Every sentence of Robinson’s novels are perfectly constructed. It is rumored she doesn’t continue on to the next sentence until the one she is presently on reaches its finished form in her exacting eye. This is her first and perhaps finest novel, a story of family tragedy that orphans the narrator and her sister. When their brooding, quirky aunt arrives to raise them, rivalries simmer and reputations are altered forever. Masterful and hauntingly beautiful prose pulls this slow-burning book to its lingering conclusion.— Joe Michon-Huneau
A modern classic, Housekeeping is the story of Ruth and her younger sister, Lucille, who grow up haphazardly, first under the care of their competent grandmother, then of two comically bumbling great-aunts, and finally of Sylvie, their eccentric and remote aunt. The family house is in the small Far West town of Fingerbone set on a glacial lake, the same lake where their grandfather died in a spectacular train wreck, and their mother drove off a cliff to her death. It is a town "chastened by an outsized landscape and extravagant weather, and chastened again by an awareness that the whole of human history had occurred elsewhere." Ruth and Lucille's struggle toward adulthood beautifully illuminates the price of loss and survival, and the dangerous and deep undertow of transience.

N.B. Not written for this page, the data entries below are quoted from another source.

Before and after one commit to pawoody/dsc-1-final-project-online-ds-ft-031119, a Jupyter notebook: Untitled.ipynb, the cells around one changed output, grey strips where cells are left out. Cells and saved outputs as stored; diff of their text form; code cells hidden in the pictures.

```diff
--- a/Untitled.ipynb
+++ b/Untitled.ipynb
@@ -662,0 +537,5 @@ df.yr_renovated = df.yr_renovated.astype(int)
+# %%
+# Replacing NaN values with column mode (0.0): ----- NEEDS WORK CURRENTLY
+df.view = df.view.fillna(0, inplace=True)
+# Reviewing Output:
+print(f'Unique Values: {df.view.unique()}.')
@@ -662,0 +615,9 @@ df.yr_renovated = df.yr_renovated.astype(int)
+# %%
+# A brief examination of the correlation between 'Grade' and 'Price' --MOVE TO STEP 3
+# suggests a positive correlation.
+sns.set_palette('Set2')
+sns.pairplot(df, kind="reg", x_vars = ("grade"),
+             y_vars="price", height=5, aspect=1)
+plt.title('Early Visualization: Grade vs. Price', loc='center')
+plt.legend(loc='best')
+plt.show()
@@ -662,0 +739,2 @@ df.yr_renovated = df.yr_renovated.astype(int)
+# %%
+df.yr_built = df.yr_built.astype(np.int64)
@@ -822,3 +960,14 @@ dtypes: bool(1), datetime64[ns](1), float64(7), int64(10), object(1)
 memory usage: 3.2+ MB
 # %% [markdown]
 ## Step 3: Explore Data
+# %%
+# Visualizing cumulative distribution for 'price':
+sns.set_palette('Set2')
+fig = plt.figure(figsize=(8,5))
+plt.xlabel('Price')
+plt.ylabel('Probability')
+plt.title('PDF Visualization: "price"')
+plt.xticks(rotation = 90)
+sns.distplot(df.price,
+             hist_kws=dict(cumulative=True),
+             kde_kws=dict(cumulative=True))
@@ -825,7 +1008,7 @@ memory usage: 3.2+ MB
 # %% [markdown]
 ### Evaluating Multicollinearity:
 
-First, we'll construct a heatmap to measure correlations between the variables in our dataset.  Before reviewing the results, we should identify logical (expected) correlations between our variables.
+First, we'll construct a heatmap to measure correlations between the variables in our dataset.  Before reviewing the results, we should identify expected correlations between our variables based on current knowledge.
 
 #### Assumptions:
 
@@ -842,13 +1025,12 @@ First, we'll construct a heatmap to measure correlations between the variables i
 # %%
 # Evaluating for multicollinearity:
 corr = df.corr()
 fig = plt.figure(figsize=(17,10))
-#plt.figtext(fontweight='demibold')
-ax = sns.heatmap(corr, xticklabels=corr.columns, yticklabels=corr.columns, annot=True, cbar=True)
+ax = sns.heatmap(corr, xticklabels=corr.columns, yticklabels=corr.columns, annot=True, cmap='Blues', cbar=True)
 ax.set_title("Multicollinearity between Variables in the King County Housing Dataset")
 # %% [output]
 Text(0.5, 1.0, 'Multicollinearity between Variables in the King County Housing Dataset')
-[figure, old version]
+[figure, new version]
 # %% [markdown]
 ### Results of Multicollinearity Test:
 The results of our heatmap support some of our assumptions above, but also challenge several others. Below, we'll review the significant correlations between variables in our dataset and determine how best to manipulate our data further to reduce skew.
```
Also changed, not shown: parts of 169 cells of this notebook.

“So precise, so distilled, so beautiful that one doesn't want to miss any pleasure it might yield.” —Le Anne Schreiber, The New York Times Book Review
“Here's a first novel that sounds as if the author has been treasuring it up all her life...You can feel in the book a gathering voluptuous release of confidence, a delighted surprise at the unexpected capacities of language, a close, careful fondness for people that we thought only saints felt.” —Anatole Broyard, The New York Times
“I found myself reading slowly, than more slowly--this is not a novel to be hurried through, for every sentence is a delight.” —Doris Lessing